• _PROBLEM REQUIREMENTS_
Make an exact copy of the entries, taking out every picture.

□ □ □

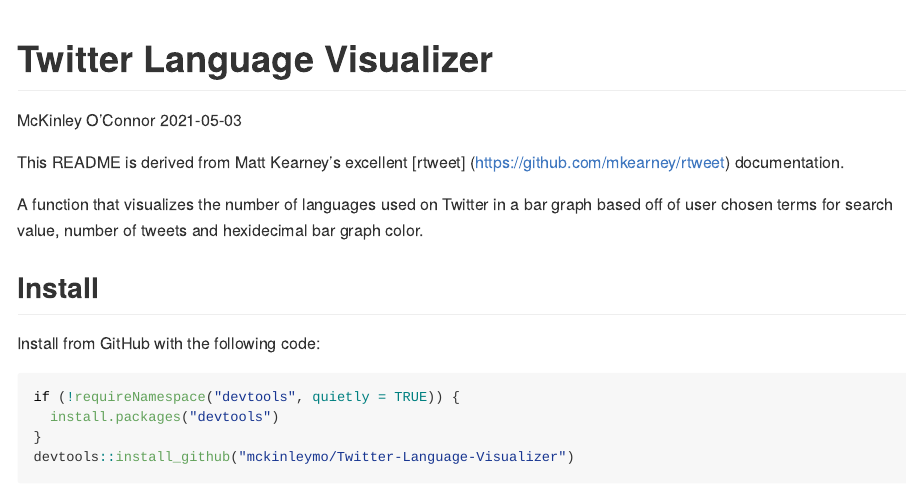
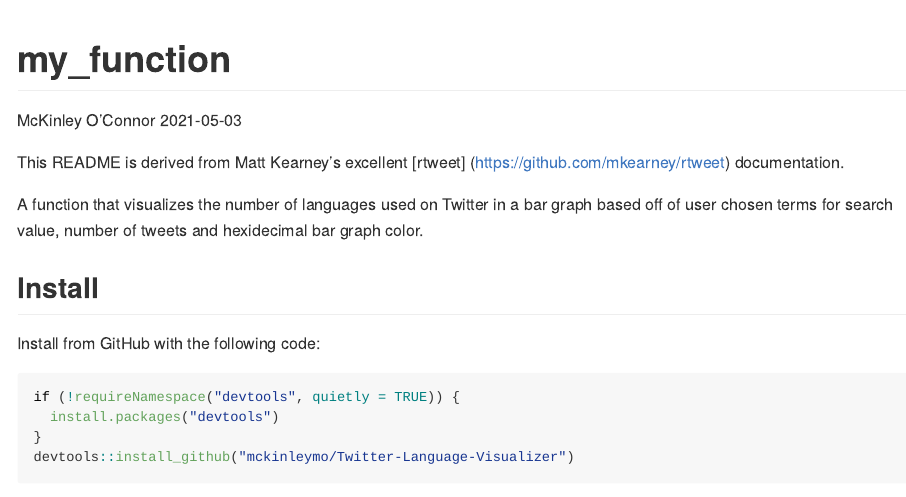
Before and after one commit to mckinleymo/Twitter-Language-Visualizer, an R Markdown document (TwitterLanguageVisualizer/README.rmd): the page in a window 1100 px wide, from its top. The pictures show the output file TwitterLanguageVisualizer/README.md that the author committed with the source, drawn offline in the style of GitHub.

Commit message:
Final Package Edits
More editing of description and README

```diff
--- a/TwitterLanguageVisualizer/README.rmd
+++ b/TwitterLanguageVisualizer/README.rmd
@@ -1,5 +1,5 @@
 ---
-title: "Twitter Language Visualizer"
+title: "my_function"
 author: "McKinley O'Connor"
 date: "`r Sys.Date()`"
 output: github_document
```
Also changed, not shown: TwitterLanguageVisualizer/README.md, 1 other file.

□ □ □

• _TASK RESPONSE_
Before and after one commit to mckinleymo/Twitter-Language-Visualizer, an R Markdown document (TwitterLanguageVisualizer/README.rmd): the page in a window 1100 px wide, from its top. The pictures show the output file TwitterLanguageVisualizer/README.md that the author committed with the source, drawn offline in the style of GitHub.

Commit message:
Final Package Edits
More editing of description and README

```diff
--- a/TwitterLanguageVisualizer/README.rmd
+++ b/TwitterLanguageVisualizer/README.rmd
@@ -1,5 +1,5 @@
 ---
-title: "Twitter Language Visualizer"
+title: "my_function"
 author: "McKinley O'Connor"
 date: "`r Sys.Date()`"
 output: github_document
```
Also changed, not shown: TwitterLanguageVisualizer/README.md, 1 other file.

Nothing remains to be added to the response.